As you head toward your Michigan divorce, you may be counting on child support and alimony to keep you from going under once everything is final. If you have opted or agreed to stay at home with the children while your spouse maintained a successful career, the judge may consider it your spouse’s responsibility to make sure you are able to become self-sufficient. His or her ability to pay may affect you significantly, and while a major life change may warrant a modification, a death may destroy your financial stability if the proper steps are not taken before you head to divorce court.
According to The Huffington Post, your agreement with your spouse should include an adequate amount of life insurance to provide for you and your children if he or she dies. Alimony is often temporary, and child support typically would last until your children have graduated from high school. With this in mind, it may not be too difficult to assess how much is needed to cover any missing payments, or to take care of yourself while you increase your earning potential through education, training or experience.
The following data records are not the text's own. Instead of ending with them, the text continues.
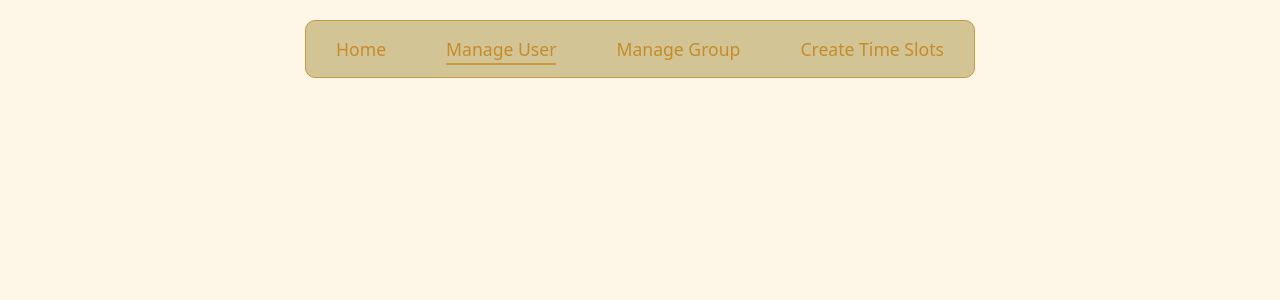
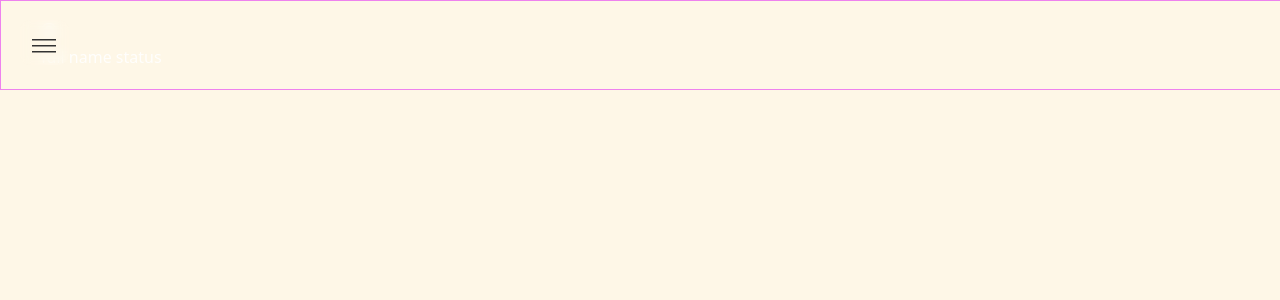
Before and after one commit to ilhomn/digital-gradebook, a React (Vite) app: page /admin-panel/manage-users in a window 1280 px wide. Shown: the top 300 px of the page. Built offline with nearby package versions, Linux system fonts and the light colour scheme; sample sign-in values are in the browser's storage; a web font is replaced by a local one.

Commit message:
Fix: Corrected sidebar links and centered 'Manage Users' content

```diff
--- a/package.json
+++ b/package.json
@@ -16,6 +16,7 @@
     "exceljs": "^4.4.0",
     "file-saver": "^2.0.5",
     "js-year-calendar": "^2.0.0",
+    "lucide-react": "^0.555.0",
     "prop-types": "^15.8.1",
     "react": "^19.1.1",
     "react-calendar": "^6.0.0",
--- a/src/components/App/App.jsx
+++ b/src/components/App/App.jsx
@@ -20,6 +20,7 @@ import UploadStudents from "../adminPanel/uploadStudents/UploadStudents";
 
 import ProtectedRoute from "../ProtectedRoute";
 import PageLayout from "../../layout/PageLayout";
+import ManageUsers from "../adminPanel/users/ManageUsers";
 // import AdminRoute from "../adminPanel/AdminRoute";
 
 function App() {
@@ -70,6 +71,7 @@ function App() {
                     <Route path="update-user" element={<UpdateUser />} />
                     <Route path="update-group" element={<UpdateGroup />} />
                     <Route path="upload-students" element={<UploadStudents />} />
+                    <Route path="manage-users" element={<ManageUsers />} />
                 </Route>
 
                 <Route path="*" element={<Navigate to="/" replace />} />
--- a/src/components/adminPanel/AdminPanel.jsx
+++ b/src/components/adminPanel/AdminPanel.jsx
@@ -1,14 +1,27 @@
-import React from "react";
+import React, { useState } from "react";
 import { Outlet } from "react-router-dom";
 import Navbar from "./navbarAdminPanel/Navbar";
+import Sidebar from "../resources/Sidebar";
+import { VscMenu } from "react-icons/vsc";
 
 const AdminPanel = () => {
-  return (
-    <div>
-      <Navbar />
-      <Outlet />
-    </div>
-  );
+    const [ isSidebarOpen, setIsSidebarOpen ] = useState(false);
+
+    const handleClose = () => {
+        setIsSidebarOpen(false);
+    };
+
+
+    return (
+        <div>
+            <div className="sidebar-toggle-btn" onClick={(e) => { e.stopPropagation(); setIsSidebarOpen(true);}}>
+                <VscMenu />
+            </div>
+
+            <Sidebar isSidebarOpen={isSidebarOpen} handleClose={handleClose} />
+            <Outlet />
+        </div>
+    );
 };
 
 export default AdminPanel;
--- /dev/null
+++ b/src/components/adminPanel/users/ManageUsers.jsx
@@ -0,0 +1,20 @@
+import { VscAccount } from 'react-icons/vsc';
+import './ManageUsers.css';
+
+const ManageUsers = () => {
+    return (
+        <div className="manage-users-wrapper">
+            <div className='users-container'>
+                <div className='user-card'>
+                    <div className='user-avatar'> <VscAccount /> </div>
+                    <div className='user-info'>
+                        <span className='name'> full name </span>
+                        <span className='status'> status </span>
+                    </div>
+                </div>
+            </div>
+        </div>
+    );
+};
+
+export default ManageUsers;
```
Also changed, not shown: src/components/adminPanel/createUser/CreateUser.jsx (indentation only), 1 other file (tests, documents, lock files or other folders).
If you do not trust your spouse to keep you as the beneficiary of the insurance or to maintain the payments, you may request in your settlement that you must be the policy owner. You may also have the option to be notified by the insurance company if a premium payment is missed. This information about the role of life insurance policies in a divorce settlement is general in nature; it should not be interpreted as legal advice.